Current Affairs Finnish-style crackdown long way off in Czech smokers' paradise
Finland made international headlines recently with news that its government plans to completely eradicate smoking – not just a ban on smoking in public places, that already exists, but the total and final eradication of smoking amongst the Finnish population. It’s a lofty goal to be sure, and has reignited the smoking debate in other European countries, many of which have banned smoking in cafes, pubs and restaurants. The Czech Republic, however, like most former communist states, seems to be trailing behind.
Around a quarter of all Czechs – 2.5 million people - are smokers, addicted to a drug that will eventually kill one in five of them at huge expense to the state. Many, of course, want to give up. Those that do often find themselves at the Tobacco Dependence Treatment Centre in Prague.
The director of the centre is Dr Eva Králíková, one of the country’s most vocal anti-smoking campaigners. She’s particularly concerned about the effects of passive smoking, and is disappointed that new legislation due to enter into force in July falls short of a total ban on smoking in pubs, cafes and restaurants. She says even the law’s provision that non-smoking areas must be separated with a wall does not go far enough.
“Unfortunately you have to open a door to go there, and of course the air will be mixed. It’s similar to a swimming pool where you can piss in one corner and then suggest the rest of the water is clean. Only a 100% smoke-free environment is safe.”
Smoking is already banned on trains, trams and buses, and is increasingly rare in the workplace. But pubs, restaurants and cafes are still overwhelmingly smoker-friendly.
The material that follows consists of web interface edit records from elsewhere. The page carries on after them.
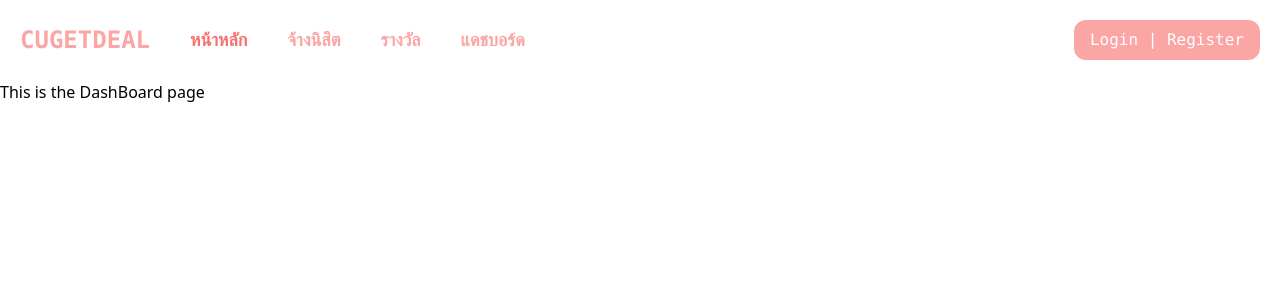
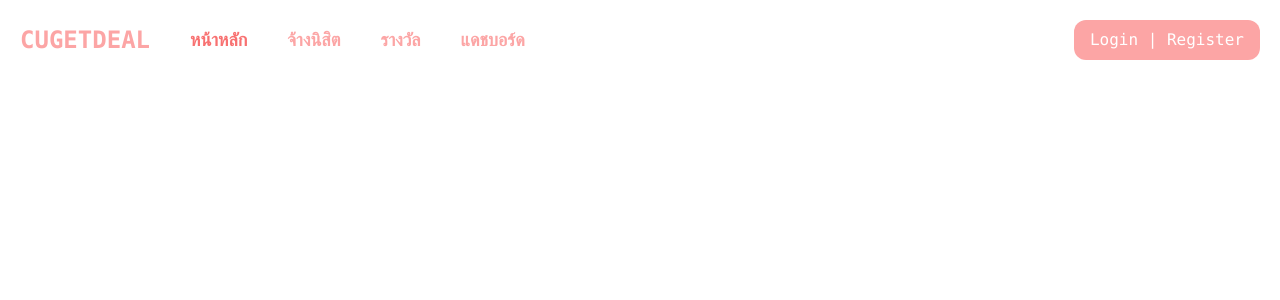
Before and after one commit to punchanabu/CUGETDEAL, a React (Create React App) app in the folder client/: page /dashboard in a window 1280 px wide. Shown: the top 300 px of the page. Built offline with nearby package versions, Linux system fonts and the light colour scheme.

Commit message:
init dashboard

```diff
--- a/client/src/page/dashBoard/DashBoard.tsx
+++ b/client/src/page/dashBoard/DashBoard.tsx
@@ -1,7 +1,11 @@
-export default function DashBoard() {
-    return (
-        <div>
-            <h1>This is the DashBoard page</h1>
-        </div>
-    )
+import React from 'react'
+
+const DashBoard = () => {
+  return (
+    <main>
+
+    </main>
+  )
 }
+
+export default DashBoard
```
From July 1st they’ll be obliged to put a sticker on the door to say whether the establishment is smoking, non-smoking or mixed with a separate smoke-free room. Analysts predict that most will choose the first option, in a bid not to lose customers.
But for many Czechs attempts to eradicate smoking is part of a crusade by interfering busy-bodies, egged on by health fascists in Brussels. Senator Jaroslav Kubera, a heavy smoker with a deep belief in personal freedom, told Czech Radio recently he didn’t like the way things were going.
“The fact of the matter is that non-smokers aren’t looking after themselves, they’re just aggressively attacking those who smoke. All these regulations are ridiculous. They’ll be banning certain kinds of food next. States are interfering in people’s lives in more and more ways. George Orwell was spot on when he described the future in 1984 – believe me, it’s getting closer.”
Anti-smoking campaigners suspect the powerful tobacco industry is behind the failed attempts to introduce a total smoking ban. A leading Czech newspaper claimed recently that representatives of three international cigarette companies actually work as assistants to MPs. As long as the tobacco industry enjoys unfettered access to lawmakers, say the anti-smoking campaigners, a Finnish-style crackdown on smoking is simply out of the question.